ISLAMABAD: The incumbent government is contemplating to decrease income tax rates for salaried class individuals in the upcoming budget, aiming to reduce the highest slab rate to 20 percent.
This would translate into a tax relief of around Rs67 billion for the salaried class, reported Express Tribune.
If this plan gets approved, it will result in a 43 percent decrease for the highest income group and a 90 percent fall in tax burden on the lowest income group.
Sources, however said this plan could face opposition as there were worries how this measure may hurt the government’s revenues and efforts to widen the already narrow tax base.
This envisaged Rs67 billion tax relief is still below the Rs100 billion being recommended by the Prime Minister Shahid Khaqan Abbasi during in-house meetings, revealed the sources.
The PM’s recommendation outlays a Rs100 billion tax relief to be provided to the salaried class, disclosed sources.
The constricted tax base remains a major worry for every stakeholder and less than half a percentage point of the overall population of 1.261 million people or entities filed their tax returns for tax year 2017, as per Active Taxpayers List (ATL).
And PM believes reducing tax rates would entice more individuals to come into the tax net realm.
But this recommendation was rejected outright by the tax regulator Federal Board of Revenue (FBR) and it has formulated a different workable plan.
As per the FBR plan, it has recommended income tax exemption threshold to be set at Rs500,000, officials said.
And for income crossing the Rs500,000 threshold, a tax rate of 1 percent has been recommended for the bracket of Rs500,001 to Rs800,000 by FBR, said sources.
If these recommendations are enacted, this would result in the tax burden declining by a whopping 90 percent for this salaried bracket individuals.
The tax regulator has also recommended a 2 percent income tax rate for people earning between Rs800,001 to Rs1.2 million.

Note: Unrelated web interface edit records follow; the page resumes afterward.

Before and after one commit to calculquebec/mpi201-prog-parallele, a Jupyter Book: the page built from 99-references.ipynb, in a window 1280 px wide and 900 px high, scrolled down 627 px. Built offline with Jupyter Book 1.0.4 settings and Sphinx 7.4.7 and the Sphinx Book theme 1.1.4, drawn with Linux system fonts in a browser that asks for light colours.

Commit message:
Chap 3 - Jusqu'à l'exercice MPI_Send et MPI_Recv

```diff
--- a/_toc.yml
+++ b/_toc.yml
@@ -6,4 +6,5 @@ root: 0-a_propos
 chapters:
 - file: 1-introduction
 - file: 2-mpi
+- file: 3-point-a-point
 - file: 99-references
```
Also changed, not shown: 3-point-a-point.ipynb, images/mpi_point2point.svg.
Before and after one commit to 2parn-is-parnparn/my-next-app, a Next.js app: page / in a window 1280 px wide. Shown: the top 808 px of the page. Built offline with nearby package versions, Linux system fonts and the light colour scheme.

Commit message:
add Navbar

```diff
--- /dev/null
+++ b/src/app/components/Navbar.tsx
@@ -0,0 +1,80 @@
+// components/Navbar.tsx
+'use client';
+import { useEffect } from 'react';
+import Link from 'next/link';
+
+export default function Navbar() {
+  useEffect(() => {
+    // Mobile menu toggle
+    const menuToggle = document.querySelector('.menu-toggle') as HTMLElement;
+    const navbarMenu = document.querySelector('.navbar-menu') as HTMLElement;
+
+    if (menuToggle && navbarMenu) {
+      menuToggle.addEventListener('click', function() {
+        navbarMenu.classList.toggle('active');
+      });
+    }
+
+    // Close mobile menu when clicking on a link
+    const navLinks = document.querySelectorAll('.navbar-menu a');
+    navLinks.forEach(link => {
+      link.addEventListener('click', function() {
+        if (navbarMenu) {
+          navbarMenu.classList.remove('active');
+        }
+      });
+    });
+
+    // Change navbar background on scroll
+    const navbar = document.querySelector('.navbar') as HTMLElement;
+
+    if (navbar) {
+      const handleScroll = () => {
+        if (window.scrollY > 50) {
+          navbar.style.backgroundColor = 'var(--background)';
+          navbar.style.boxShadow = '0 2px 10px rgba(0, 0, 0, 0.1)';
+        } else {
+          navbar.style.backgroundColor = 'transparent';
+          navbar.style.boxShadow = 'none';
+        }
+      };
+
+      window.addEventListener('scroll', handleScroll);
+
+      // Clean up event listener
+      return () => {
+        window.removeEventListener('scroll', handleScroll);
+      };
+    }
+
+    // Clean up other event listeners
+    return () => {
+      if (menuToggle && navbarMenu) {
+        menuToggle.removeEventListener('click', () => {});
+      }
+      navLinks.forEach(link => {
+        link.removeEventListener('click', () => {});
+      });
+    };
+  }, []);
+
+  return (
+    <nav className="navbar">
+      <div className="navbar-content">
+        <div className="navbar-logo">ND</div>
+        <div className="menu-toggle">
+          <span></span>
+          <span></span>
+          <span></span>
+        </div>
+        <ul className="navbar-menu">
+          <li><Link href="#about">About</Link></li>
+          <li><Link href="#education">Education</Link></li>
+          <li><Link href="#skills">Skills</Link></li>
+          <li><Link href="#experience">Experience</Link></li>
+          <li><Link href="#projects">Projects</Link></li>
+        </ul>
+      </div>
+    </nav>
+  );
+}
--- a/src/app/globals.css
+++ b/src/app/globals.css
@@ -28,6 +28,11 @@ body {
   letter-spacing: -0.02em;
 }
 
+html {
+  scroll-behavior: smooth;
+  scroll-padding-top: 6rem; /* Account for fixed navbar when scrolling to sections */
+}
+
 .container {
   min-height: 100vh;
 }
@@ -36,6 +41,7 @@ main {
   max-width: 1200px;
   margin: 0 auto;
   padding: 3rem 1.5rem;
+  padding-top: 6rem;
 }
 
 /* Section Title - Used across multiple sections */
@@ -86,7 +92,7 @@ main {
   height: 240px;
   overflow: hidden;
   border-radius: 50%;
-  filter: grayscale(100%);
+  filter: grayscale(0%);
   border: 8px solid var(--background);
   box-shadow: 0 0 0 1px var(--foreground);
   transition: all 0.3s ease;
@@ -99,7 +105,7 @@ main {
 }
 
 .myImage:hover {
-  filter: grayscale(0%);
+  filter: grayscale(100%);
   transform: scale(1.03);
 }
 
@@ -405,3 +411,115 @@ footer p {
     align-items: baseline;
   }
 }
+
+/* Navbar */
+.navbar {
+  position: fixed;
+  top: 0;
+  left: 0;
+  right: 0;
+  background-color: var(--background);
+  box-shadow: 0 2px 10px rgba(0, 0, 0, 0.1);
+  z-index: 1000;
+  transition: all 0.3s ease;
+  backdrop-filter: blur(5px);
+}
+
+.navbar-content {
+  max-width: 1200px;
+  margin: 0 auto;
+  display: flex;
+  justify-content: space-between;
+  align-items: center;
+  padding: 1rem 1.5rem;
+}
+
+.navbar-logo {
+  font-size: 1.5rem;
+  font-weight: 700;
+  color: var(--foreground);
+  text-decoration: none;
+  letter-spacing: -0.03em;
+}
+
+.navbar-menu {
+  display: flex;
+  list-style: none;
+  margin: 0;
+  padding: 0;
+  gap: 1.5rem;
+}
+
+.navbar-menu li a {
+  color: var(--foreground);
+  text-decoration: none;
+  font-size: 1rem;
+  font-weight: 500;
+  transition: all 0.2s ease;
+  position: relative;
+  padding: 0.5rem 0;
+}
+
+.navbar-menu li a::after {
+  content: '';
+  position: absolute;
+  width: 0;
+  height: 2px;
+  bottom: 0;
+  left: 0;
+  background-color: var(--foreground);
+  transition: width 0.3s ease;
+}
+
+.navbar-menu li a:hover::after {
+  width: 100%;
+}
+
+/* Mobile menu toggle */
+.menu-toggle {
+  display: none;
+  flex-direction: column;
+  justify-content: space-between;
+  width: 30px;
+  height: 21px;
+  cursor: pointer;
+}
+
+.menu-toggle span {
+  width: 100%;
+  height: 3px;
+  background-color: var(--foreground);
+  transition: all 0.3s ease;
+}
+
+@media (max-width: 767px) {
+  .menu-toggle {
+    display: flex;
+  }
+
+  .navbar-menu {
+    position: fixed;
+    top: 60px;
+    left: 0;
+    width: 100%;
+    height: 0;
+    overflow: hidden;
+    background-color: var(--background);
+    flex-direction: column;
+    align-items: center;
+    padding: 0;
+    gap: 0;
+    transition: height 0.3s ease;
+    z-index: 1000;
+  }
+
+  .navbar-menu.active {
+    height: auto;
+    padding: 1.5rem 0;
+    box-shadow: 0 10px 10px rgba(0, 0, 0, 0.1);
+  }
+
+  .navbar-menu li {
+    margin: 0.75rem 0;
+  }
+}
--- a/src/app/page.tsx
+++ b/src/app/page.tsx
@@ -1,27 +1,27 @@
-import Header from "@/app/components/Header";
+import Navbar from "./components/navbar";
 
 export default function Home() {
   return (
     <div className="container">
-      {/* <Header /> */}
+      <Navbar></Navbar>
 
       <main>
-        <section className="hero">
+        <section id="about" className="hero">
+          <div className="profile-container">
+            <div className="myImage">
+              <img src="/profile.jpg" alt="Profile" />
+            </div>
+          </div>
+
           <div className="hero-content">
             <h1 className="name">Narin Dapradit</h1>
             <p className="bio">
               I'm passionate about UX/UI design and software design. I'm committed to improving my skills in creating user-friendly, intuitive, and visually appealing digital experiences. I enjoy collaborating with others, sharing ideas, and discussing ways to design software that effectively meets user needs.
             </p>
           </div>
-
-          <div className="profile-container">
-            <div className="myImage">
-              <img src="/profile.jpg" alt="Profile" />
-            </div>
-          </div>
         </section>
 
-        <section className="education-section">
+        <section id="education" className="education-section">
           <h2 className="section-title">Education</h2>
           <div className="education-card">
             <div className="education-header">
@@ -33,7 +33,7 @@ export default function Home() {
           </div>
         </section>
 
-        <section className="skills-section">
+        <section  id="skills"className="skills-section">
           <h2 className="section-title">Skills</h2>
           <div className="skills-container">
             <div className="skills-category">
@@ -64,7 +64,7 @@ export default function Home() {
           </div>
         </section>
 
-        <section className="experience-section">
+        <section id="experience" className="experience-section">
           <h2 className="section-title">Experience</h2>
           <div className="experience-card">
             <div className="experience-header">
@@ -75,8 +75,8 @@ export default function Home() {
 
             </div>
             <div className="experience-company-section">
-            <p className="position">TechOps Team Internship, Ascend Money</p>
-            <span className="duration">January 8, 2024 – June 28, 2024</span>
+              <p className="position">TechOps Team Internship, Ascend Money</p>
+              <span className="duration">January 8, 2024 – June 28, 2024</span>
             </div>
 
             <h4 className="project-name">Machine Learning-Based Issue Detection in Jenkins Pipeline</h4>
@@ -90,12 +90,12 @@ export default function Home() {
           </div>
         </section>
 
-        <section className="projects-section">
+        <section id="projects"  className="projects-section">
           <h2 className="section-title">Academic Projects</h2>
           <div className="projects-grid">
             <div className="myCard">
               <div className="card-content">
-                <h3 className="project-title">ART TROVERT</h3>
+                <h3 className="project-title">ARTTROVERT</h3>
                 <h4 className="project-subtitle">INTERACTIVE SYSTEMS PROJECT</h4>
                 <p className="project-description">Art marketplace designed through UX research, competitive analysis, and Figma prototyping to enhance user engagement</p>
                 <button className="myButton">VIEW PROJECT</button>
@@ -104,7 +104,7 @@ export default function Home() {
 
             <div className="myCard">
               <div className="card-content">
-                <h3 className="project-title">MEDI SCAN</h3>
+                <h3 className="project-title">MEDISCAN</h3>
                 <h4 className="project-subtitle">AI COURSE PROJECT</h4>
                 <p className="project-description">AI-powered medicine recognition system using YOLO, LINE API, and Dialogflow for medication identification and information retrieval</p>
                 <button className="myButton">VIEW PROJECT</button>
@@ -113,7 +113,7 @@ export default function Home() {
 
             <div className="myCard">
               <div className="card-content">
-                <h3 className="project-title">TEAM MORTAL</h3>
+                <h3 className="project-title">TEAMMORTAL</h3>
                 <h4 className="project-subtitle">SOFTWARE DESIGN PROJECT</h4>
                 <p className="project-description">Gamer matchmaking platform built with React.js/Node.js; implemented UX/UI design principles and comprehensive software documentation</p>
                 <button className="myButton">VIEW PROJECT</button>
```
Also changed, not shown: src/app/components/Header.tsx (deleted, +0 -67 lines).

And those earning an income above Rs1.2 million yearly, the FBR recommended a tax slab ranging between 15 to 20 percent which if approved would translate into a 43 percent tax relief.